My business is to provide people the opportunity to sample the exciting and challenging fishing available at the southern end of Lake Michigan. This page is dedicated to showing a bit of the behind-the-scenes work it takes to do that and to highlight the trips and fun my customers are able to experience.

Sunday, January 27, 2013


One of the common questions I get is: “Does Lake Michigan ever freeze over completely?”

  The short answer is yes. A more concise answer would be rarely. The last time the lake froze completely was in 1992, so it’s been 20 years.

  I’ve certainly seen what looked to be a completely frozen lake in those interim years however. Here’s what happens. The surface lake water drops to 32 degrees. That means if it’s calm, ice forms on subfreezing nights.
This is a current shot of an Indiana Lake Michigan beach. 

  Add to this the fact that water can exist in both liquid form and solid form at 32 degrees. So the ice that forms on calm nights, in bays or on the upwind side of the lake doesn’t soon melt. Instead, it blows with the wind and if the wind direction stays the same for long enough, it all piles up on the downwind side of the lake. When the wind changes, the ice pack blows to the other side of the lake. By early February, if you are on a downwind shore, you probably can’t see to the open water several miles away. The jagged peaks of the pack ice makes it look as though polar bears should be roaming there hunting seals.

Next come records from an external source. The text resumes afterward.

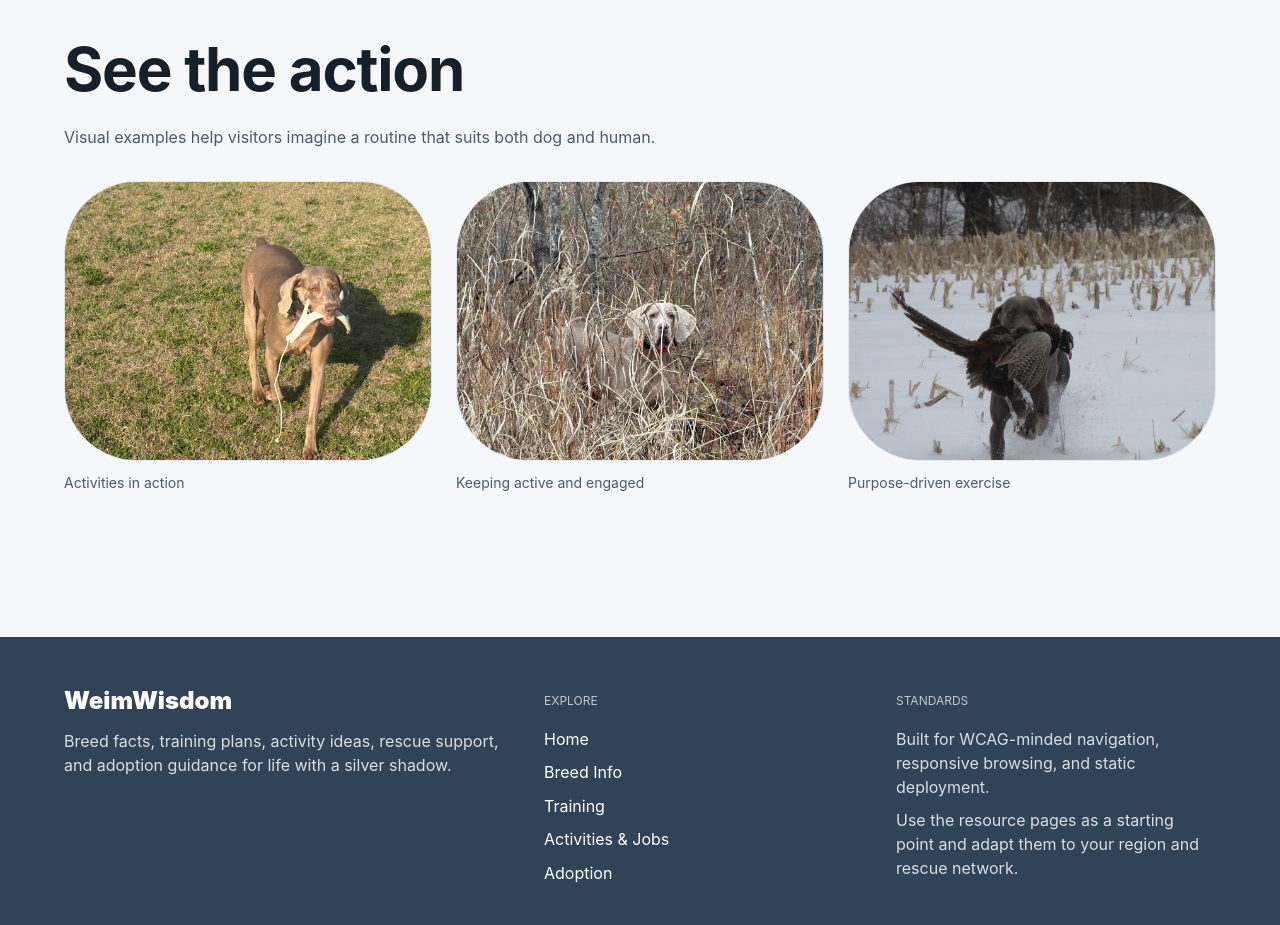
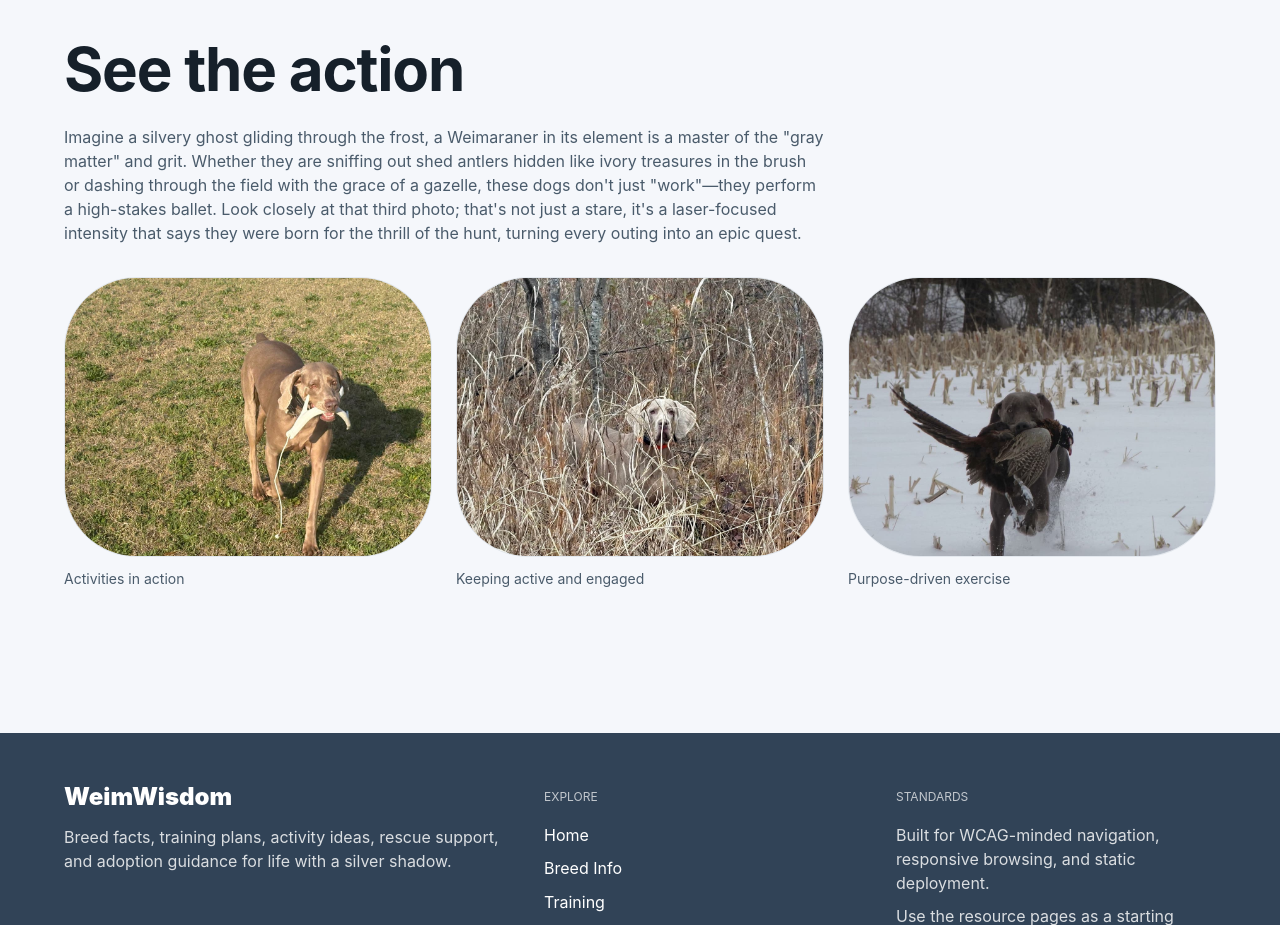
Before and after one commit to evilbeliver/weimwisdom, a Next.js app: page /activities in a window 1280 px wide. Shown: the part 2520-3445 px from the top of the page. Built offline with nearby package versions, Linux system fonts and the light colour scheme.

Commit message:
updated activies and home page content

```diff
--- a/src/pages/activities.tsx
+++ b/src/pages/activities.tsx
@@ -40,7 +40,7 @@ To keep these beautiful whirlwinds happy, you'll need to work their brains just
         <SpotlightGrid items={jobIdeas} />
       </SectionBlock>      <SectionBlock
         title="See the action"
-        description="Visual examples help visitors imagine a routine that suits both dog and human."
+        description={`Imagine a silvery ghost gliding through the frost, a Weimaraner in its element is a master of the "gray matter" and grit. Whether they are sniffing out shed antlers hidden like ivory treasures in the brush or dashing through the field with the grace of a gazelle, these dogs don't just "work"—they perform a high-stakes ballet. Look closely at that third photo; that's not just a stare, it's a laser-focused intensity that says they were born for the thrill of the hunt, turning every outing into an epic quest.`}
         hasContent={activitiesGalleryImages.length > 0}
         fallback={fallbackMessage}
       >
--- a/src/pages/index.tsx
+++ b/src/pages/index.tsx
@@ -31,7 +31,7 @@ export default function HomePage() {
       <SectionBlock
         eyebrow="Fast facts"
         title="Fun facts about your future companion"
-        description="From their famous silver coat to their love of closeness, these quick facts help visitors understand the breed at a glance."
+        description={`Draped in shimmering silver velvet, the Weimaraner is a "Gray Ghost" with a heart of pure gold—and just a dash of drama. These velvety-eared adventurers are a "ready-to-go" starter pack for anyone seeking a shadow, as they are famously human-oriented and might actually believe they are tiny lap dogs. While they are wickedly fast learners, they come with a side of big, sensitive feelings; one stern look and you'll see those soulful eyes crumble! To soothe their inner "savage beast" after a long day of questing, you'll often find them "nooking"—a whimsical, rhythmic suckling on their favorite blanket that turns these fierce hunters back into adorable, oversized babies.`}
         hasContent={breedFacts.length > 0}
         fallback={fallbackMessage}
       >
```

  As winter progresses, the amount of ice increases. In an average year, half or more of the lake’s surface is covered by this growing ice pack, and thanks to frequent north winds in the winter months, a lot of the ice pack is on our end of the lake.

  In addition to the ice pack, miniature glaciers form along Indiana’s beaches and breakwalls. Even before the lake water cools to 32 degrees, early winter storms with subfreezing temperatures and onshore winds send big waves crashing to our shores. The waves pile up, spray wets down rocks, beaches, piers and lighthouses. Each wave splashes a wet layer which quickly  freezes before the next wave comes. Soon inches of ice encapsulate the shore and shoreline features. Inches of ice become feet of ice and until the pack ice forms to guard the shore, beaches and walls may have 10 feet or more of ice extending to the water’s edge.

  So Lake Michigan normally doesn’t often freeze completely, but ice is a regular feature that helps mold and shape the lake’s environment.